I’m wearing a “Da Bears” t-shirt as I bang away here at 4:56 a.m. It was a conscious decision while I shift my gaze toward April’s NFL Draft. Chicago, of course, holds the top pick, and thus becomes the “dealer” in this poker game. So do the Bears “discard” QB Justin Fields and select either Bryce Young or C.J. Stroud? I’m not sure I’d give up on Fields just yet. That’s easy for me to say, since my job and my ass are not on the line, as they are for Bears G.M. Ryan Poles. The Bears hold a big pile of chips to play with, since they have $108 million in cap space. This is a pivotal moment for that franchise. Does Chicago move on from Fields and pick Young or Stroud? Selecting Stroud could be more than a little awkward, since like Fields he is an Ohio State quarterback, which historically has not exactly been an NFL resume enhancer. Are you going to deem one Buckeye a wash-out, and then immediately turn around and draft another one? Seems unlikely. Then what is the Bears’ scouting grade on Young? And remember that Kentucky QB Will Levis could be a dark horse Number One.
Chicago could hold on to the pick, and then take a non-QB. Again, doubtful. That would spark a fire in that city the likes of which has not been seen since Mrs. O’Leary’s cow kicked the lantern.
Which brings us to this option. The Bears can trade the top pick, which might provide the franchise with maximum flexibility. They could move down and still get a QB, while picking up quality draft picks.
The quarterback-poor Texans hold the second pick. Would Houston be happy with either Young or Stroud? Or do the Texans clearly prefer one over the other, in which case they would have to do business with the Bears to ensure they get the guy they want? I am maintaining wardrobe flexibility, since I own both Texans and Bears t-shirts.
A Travis County prosecutor Wednesday dropped felony domestic violence charges against fired Longhorn basketball coach Chris Beard. The decision was driven at least in part by the unwillingness of the alleged victim—Beard’s fiancée—to cooperate. I hope we all understand that this is not “vindication” or “exoneration” for Beard. So Beard now doesn’t have to worry about having a felony conviction on his record. But he still has to find another line of work, because he is now a coaching untouchable.
Rory McIlroy says the PGA Tour should model itself after the NBA, whose marketing strategy focuses on individual star-power. Uhh, isn’t that the way it already is?
I don’t know about you, but I think the last thing we need is Adrian Peterson lecturing Damar Hamlin about Jesus or anything else.

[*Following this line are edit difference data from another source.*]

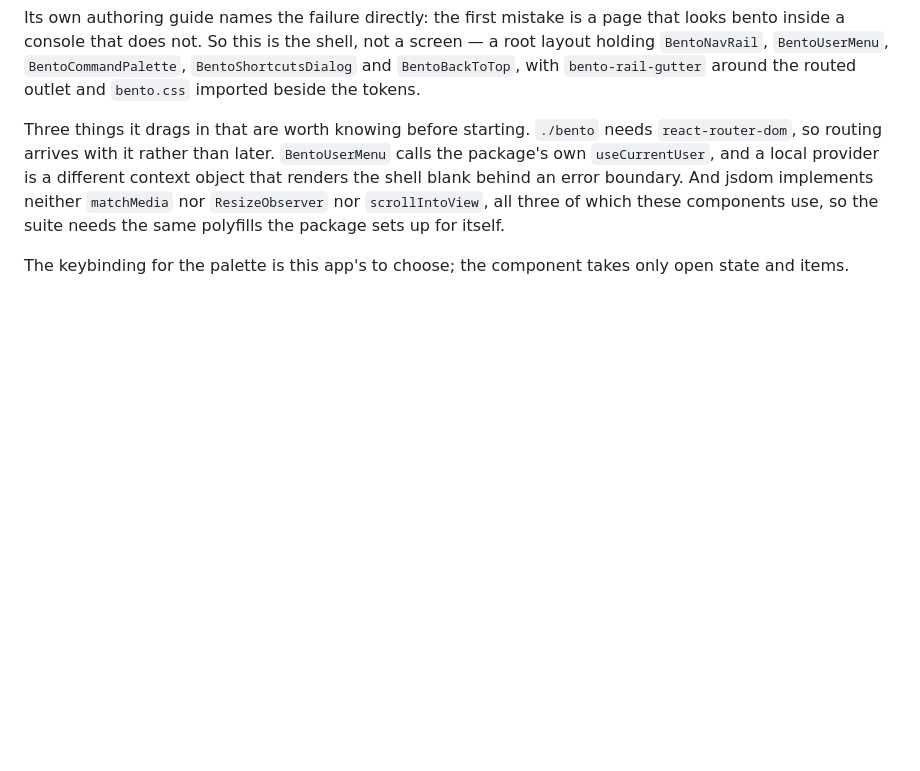
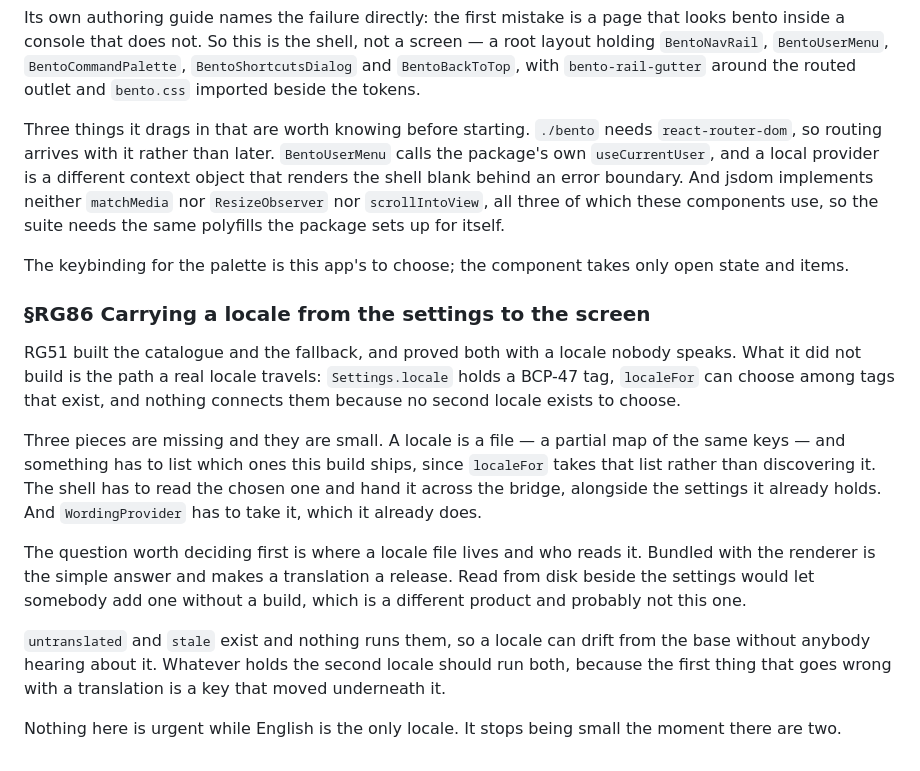
Before and after one commit to alegauss/roadkeep-gui, a Markdown page: docs/IMPROVEMENTS.md, the part around the change. GitHub-like rendering; blank space fills up the shorter version.

Commit message:
docs: file the path a real locale still has to travel (RG86)
- document the missing connection between the locale settings and the screen display, highlighting the need for a locale file and loader.
- clarify the implications of having only one locale in the system, noting that the current setup does not support multiple locales effectively.
- outline the considerations for where locale files should reside and how they should be accessed, emphasizing the trade-offs between bundling and dynamic loading.
- update the roadmap to reflect the need for RG86, which addresses the current limitations in locale handling and its impact on user experience.

```diff
--- a/docs/IMPROVEMENTS.md
+++ b/docs/IMPROVEMENTS.md
@@ -735,3 +735,29 @@ components use, so the suite needs the same polyfills the package sets up for it
 
 The keybinding for the palette is this app's to choose; the component takes only open
 state and items.
+
+### §RG86 Carrying a locale from the settings to the screen
+
+RG51 built the catalogue and the fallback, and proved both with a locale nobody speaks.
+What it did not build is the path a real locale travels: `Settings.locale` holds a
+BCP-47 tag, `localeFor` can choose among tags that exist, and nothing connects them
+because no second locale exists to choose.
+
+Three pieces are missing and they are small. A locale is a file — a partial map of the
+same keys — and something has to list which ones this build ships, since `localeFor`
+takes that list rather than discovering it. The shell has to read the chosen one and
+hand it across the bridge, alongside the settings it already holds. And
+`WordingProvider` has to take it, which it already does.
+
+The question worth deciding first is where a locale file lives and who reads it. Bundled
+with the renderer is the simple answer and makes a translation a release. Read from disk
+beside the settings would let somebody add one without a build, which is a different
+product and probably not this one.
+
+`untranslated` and `stale` exist and nothing runs them, so a locale can drift from the
+base without anybody hearing about it. Whatever holds the second locale should run both,
+because the first thing that goes wrong with a translation is a key that moved
+underneath it.
+
+Nothing here is urgent while English is the only locale. It stops being small the moment
+there are two.
```
Also changed, not shown: docs/ROADMAP.md (+1 -0 lines).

Just as many Americans are “cutting the cord,” Major League Baseball may be involuntarily forced to “can cable” as well. The 19 Bally Sports regional cable networks are on financial life support and appear headed for bankruptcy. Fourteen MLB teams use Bally to produce their TV broadcasts in local markets. The company that owns Bally, Diamond Sports Group, pays MLB teams a total of $2 billion in rights fees annually. If that spigot runs dry, it will pinch baseball’s entire financial structure, including future players’ contracts. As for fans’ ability to see their favorite teams, MLB Commish Rob Manfred says baseball will turn to live-streaming if necessary.